● ABOUT THIS TASK: Report all lines of the data below that hold the word "background".

● EXERCISE MATERIALS:
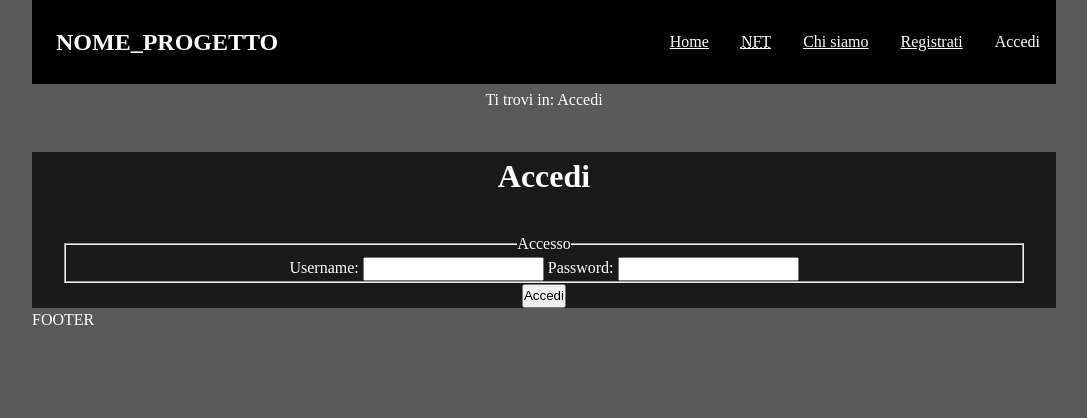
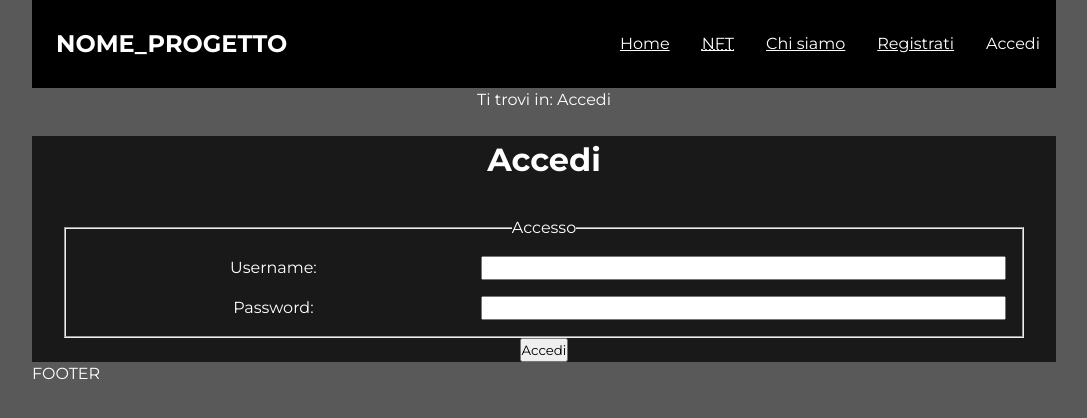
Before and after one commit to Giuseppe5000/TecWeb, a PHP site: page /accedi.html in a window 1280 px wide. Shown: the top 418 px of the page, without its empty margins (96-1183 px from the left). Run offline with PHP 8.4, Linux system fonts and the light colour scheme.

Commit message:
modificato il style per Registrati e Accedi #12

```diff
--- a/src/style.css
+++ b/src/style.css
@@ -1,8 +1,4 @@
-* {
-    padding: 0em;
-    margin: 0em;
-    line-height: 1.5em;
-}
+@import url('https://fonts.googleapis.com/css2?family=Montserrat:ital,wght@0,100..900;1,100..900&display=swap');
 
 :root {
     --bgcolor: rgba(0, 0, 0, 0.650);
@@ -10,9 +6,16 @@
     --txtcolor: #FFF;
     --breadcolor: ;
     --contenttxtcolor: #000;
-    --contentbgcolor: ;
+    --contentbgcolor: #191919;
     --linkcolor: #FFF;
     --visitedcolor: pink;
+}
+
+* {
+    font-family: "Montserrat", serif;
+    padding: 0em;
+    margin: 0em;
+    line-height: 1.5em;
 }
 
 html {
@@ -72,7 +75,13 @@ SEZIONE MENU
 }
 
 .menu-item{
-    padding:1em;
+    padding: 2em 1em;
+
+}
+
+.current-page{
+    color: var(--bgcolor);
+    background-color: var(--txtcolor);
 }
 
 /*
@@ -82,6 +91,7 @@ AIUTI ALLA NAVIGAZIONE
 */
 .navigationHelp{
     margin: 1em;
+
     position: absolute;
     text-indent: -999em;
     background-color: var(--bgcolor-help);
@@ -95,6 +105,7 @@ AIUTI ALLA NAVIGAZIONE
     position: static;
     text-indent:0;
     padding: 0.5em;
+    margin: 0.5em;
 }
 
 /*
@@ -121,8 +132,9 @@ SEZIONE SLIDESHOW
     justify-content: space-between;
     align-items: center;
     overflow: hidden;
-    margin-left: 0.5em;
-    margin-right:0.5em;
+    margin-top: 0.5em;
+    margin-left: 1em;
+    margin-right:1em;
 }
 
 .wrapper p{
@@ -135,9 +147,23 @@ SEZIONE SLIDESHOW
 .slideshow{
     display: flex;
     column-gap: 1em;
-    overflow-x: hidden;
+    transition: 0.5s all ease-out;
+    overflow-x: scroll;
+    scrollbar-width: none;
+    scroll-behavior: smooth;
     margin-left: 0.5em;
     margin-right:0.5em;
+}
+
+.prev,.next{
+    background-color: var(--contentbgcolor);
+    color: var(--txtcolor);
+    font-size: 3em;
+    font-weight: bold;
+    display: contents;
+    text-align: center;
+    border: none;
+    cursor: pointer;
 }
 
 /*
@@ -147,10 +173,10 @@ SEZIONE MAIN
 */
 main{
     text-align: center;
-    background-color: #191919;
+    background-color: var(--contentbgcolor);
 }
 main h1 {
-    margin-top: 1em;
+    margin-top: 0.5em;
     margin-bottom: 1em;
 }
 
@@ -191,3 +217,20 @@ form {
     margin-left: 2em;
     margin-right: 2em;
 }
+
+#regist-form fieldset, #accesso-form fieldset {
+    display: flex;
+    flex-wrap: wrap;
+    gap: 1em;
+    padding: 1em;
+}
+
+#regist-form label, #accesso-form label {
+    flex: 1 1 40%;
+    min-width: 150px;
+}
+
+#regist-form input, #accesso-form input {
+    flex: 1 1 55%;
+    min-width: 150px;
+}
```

● SOLUTION FOR THIS TASK:
+    background-color: var(--txtcolor);
     background-color: var(--bgcolor-help);
+    background-color: var(--contentbgcolor);
-    background-color: #191919;
+    background-color: var(--contentbgcolor);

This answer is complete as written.